Geraldinium’s footsteps were squelches on the concrete floor and even tiptoeing didn’t help, so she walked normally and listened hard in case there was anyone else in there. There were doors at regular intervals; some plain wooden doors with blistered round handles, some had frosted glass windows through which dim light fell, and some were made of metal. Geraldinium tried the handle of the first metal door she came to, but the door was locked again. She rattled it a little against the frame, wondering if she should try to force it open, and decided she would only if she couldn’t find anything to inspire her elsewhere. She walked further along the corridor until she saw a door with frosted windows that was already ajar, and she pushed it further open and went inside.
The room was mostly empty save for a padded plastic couch on a thin metal frame pushed up against a wall. There were deep rips in the padding exposing yellowing foam that spilled out like pus infecting a wound. Against the other wall was a rotting wooden leg, seemingly all that remained of a desk that had been there at sometime. Geraldinium pulled her camera free again, and snapped a couple of pictures, moving around the room to vary her angles. The lack of a desk intrigued her more than the examination couch, but she took pictures of both.
Further along the corridor she found another door ajar, and stepping through this one found herself in another, shorter corridor that opened out into a lobby where the lifts where. There were four sets of doors all in the one wall, and each of them had long black streaks running down. Looking up, Geraldinium saw holes in the ceiling where lumps of plaster had dropped out, and that the black streaks all started there. Staring for a moment she thought the streaks were moving, writhing, and then her vision resolved like staring at an optical illusion and she realised that the rainwater from outside was running down the walls and doors now, carrying the black muck from the ceiling to the floor. Her camera was back out again, and she snapped more shots, smiling to herself as she did so. Assigning a name to this room and creating a history for it would be easy.
She couldn’t resist pushing the lift-call button, but nothing responded, as she’d expected. There was another way out of the lift-lobby so she walked that way. The lumps of plaster that must have fallen from the ceiling were scattered on the floor of the corridor that way, which puzzled her slightly. Why would anyone move them? Another short corridor opened out into a long corridor running at right-angles, and she realised that the basic layout of the hospital must be roughly H-shaped. She turned right, heading back the way she’d come but on the new corridor, and this time tried the handle of the first door she came to. Slightly to her surprise it opened at a touch, revealing what was once a private room.
The wallpaper was peeling off from the bottom of the wall and there was a musty, mouldy smell like the room hadn’t been aired.
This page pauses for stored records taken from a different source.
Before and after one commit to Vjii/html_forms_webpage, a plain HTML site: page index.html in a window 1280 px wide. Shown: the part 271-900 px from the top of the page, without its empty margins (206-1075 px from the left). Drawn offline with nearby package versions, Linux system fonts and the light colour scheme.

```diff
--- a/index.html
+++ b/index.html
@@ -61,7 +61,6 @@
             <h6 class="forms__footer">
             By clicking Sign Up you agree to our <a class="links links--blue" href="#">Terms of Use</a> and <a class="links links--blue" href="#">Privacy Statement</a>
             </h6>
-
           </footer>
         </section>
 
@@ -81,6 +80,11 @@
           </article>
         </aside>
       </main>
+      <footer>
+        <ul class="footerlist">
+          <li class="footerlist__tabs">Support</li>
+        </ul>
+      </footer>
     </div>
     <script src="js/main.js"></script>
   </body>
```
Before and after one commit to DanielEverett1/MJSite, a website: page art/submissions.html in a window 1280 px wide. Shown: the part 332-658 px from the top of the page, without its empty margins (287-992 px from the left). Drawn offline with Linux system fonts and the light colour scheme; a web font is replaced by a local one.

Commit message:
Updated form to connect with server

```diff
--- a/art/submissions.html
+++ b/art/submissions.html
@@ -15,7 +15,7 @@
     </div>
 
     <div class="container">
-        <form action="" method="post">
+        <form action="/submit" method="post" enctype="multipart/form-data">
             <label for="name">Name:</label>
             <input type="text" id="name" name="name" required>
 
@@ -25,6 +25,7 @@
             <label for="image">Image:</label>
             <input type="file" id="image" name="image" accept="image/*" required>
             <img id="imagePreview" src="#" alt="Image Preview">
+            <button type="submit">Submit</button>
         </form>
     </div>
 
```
Which, Geraldinium thought, was probably true. The bed frame, a white-painted metal contraption that looked more like it was for confinement than rest, was underneath a barred window. It was divided into several small squares, three of which were broken. The plaster around an electrical socket was exposed and gouged as though something had been dragged from it, Pages from a magazine, yellowing and torn, were scattered beneath the bed frame, growing steadily damper from the rain blown in through the broken window. Geraldinium hissed with delight, taking more pictures again, the digital clicking of the imaginary shutter a counterpoint to her joy.